Hamilton has produced a landmark commentary on the Psalms. It is by no means the last word, but by placing each psalm in its canonical context Hamilton is introducing the wider Christian community into the conversation concerning the Psalter’s shape. Indeed, Hamilton models what preaching the Psalms in their canonical context might look like.
Having completed doctoral work on the Psalter, I am frequently asked to recommend a “go-to” commentary on the Psalms. My answer changes frequently and always carries qualifications. Kidner is Christ-centered but too brief (Psalms, TOTC 15–16 [London: Inter-Varsity Press, 1973–1975]. Goldingay is detailed but too reticent to acknowledge messianic impetus (Psalms, BCOTWP [Grand Rapids: Baker Academic, 2006–2008]). VanGemeren provides a quality one-volume commentary but is too keen to identify chiasms (Psalms, revised ed., EBC [Grand Rapids: Zondervan, 2008]). deClaissé-Walford, Jacobson and Tanner are helpfully provocative but too frequently suggest emending the MT (Psalms, NICOT [Grand Rapids: Eerdmans, 2015]). Hamilton, however, offers a fresh treatment of the Psalms that maximizes all that is good about the above and minimizes—for the most part—all that is not. This is now the commentary I will recommend.
Lexham’s Evangelical Biblical Theology Commentary series endeavors to locate each biblical book within redemptive history and illuminate its unique theological contribution. It claims that the primary contribution of each volume is a “thorough discussion of the most important themes of the biblical book in relation to the canon as a whole” (p. xxvii). Hamilton ably accomplishes this aim.
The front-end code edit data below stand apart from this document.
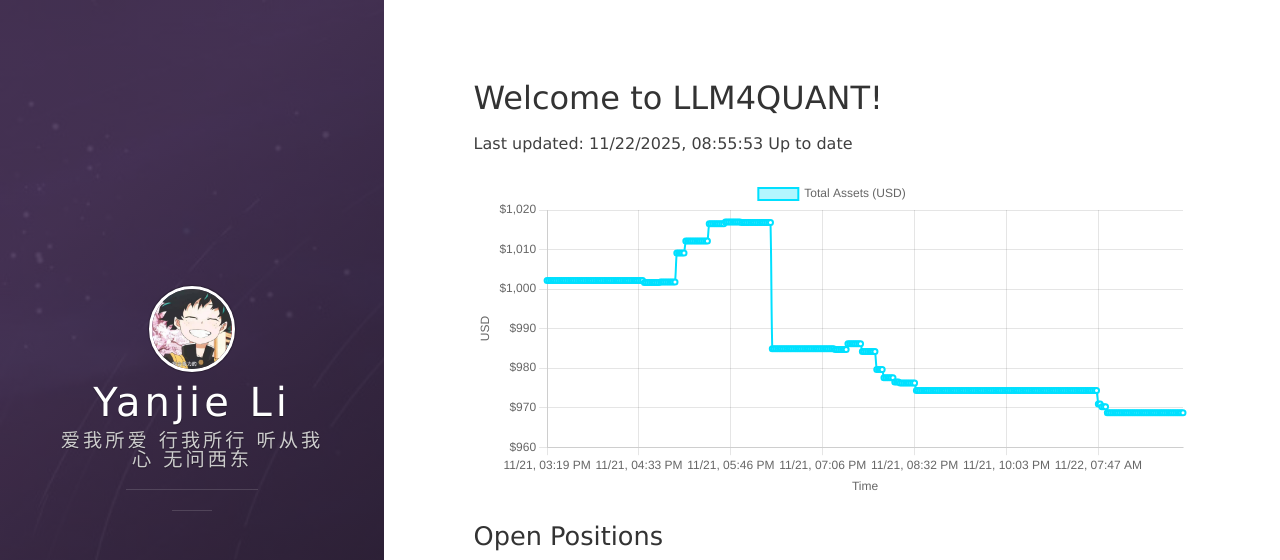
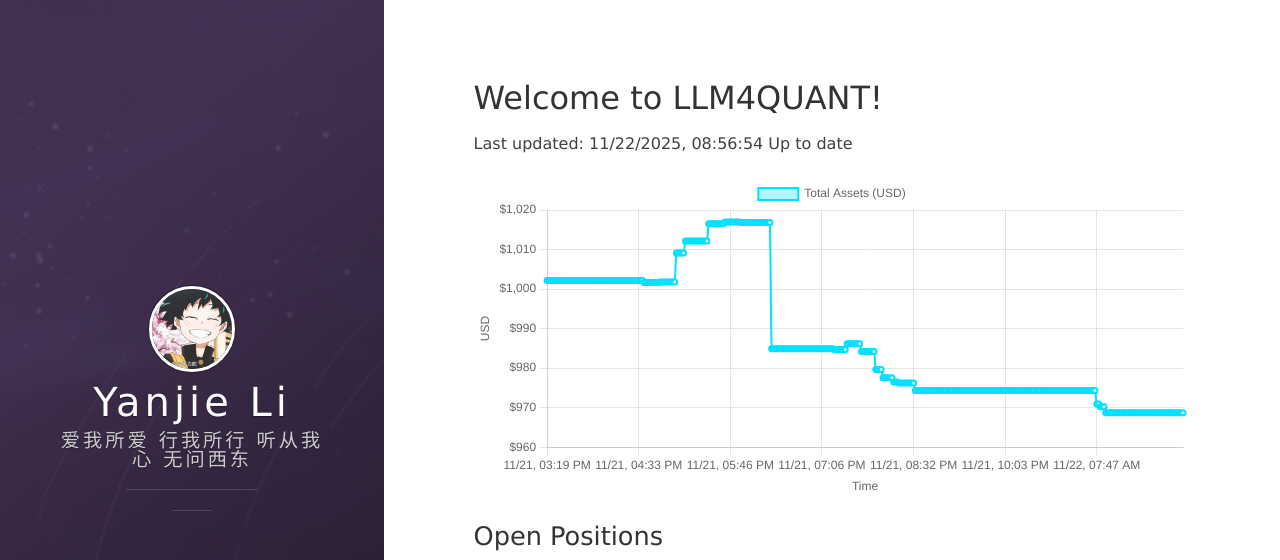
Before and after one commit to leeyegy/leeyegy.github.io, a Jekyll site: the page built from live-trading.html, in a window 1280 px wide and 1026 px high. Shown: the top 560 px of the window. Built offline with Jekyll 4.4.1, drawn with Linux system fonts in a browser that asks for light colours; nearby versions of some CDN libraries.

Commit message:
AccountMonitor: update balance history 2025-11-22T16:56:54+08:00

```diff
--- a/assets/data/binance/balance-history.json
+++ b/assets/data/binance/balance-history.json
@@ -1,5 +1,5 @@
 {
-  "generatedAt": "2025-11-22T16:55:53+08:00",
+  "generatedAt": "2025-11-22T16:56:54+08:00",
   "asset": "total_usd_value",
   "history": [
     {
@@ -1417,6 +1417,10 @@
     {
       "timestamp": "2025-11-22T16:55:53+08:00",
       "totalUsd": 968.69074819
+    },
+    {
+      "timestamp": "2025-11-22T16:56:54+08:00",
+      "totalUsd": 968.69074819
     }
   ]
 }
```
He summarizes the whole commentary this way:
Every individual psalm is a masterpiece, and these individual treasures have been carefully arranged to resonate in relationship to one another, to harmonize when heard together, to echo when their architecture is considered, to reprise and retell as they prophesy and prefigure, and the symphony not only makes its own incomparable music, it sings the story of the rest of the Scriptures as well. (p. xxix)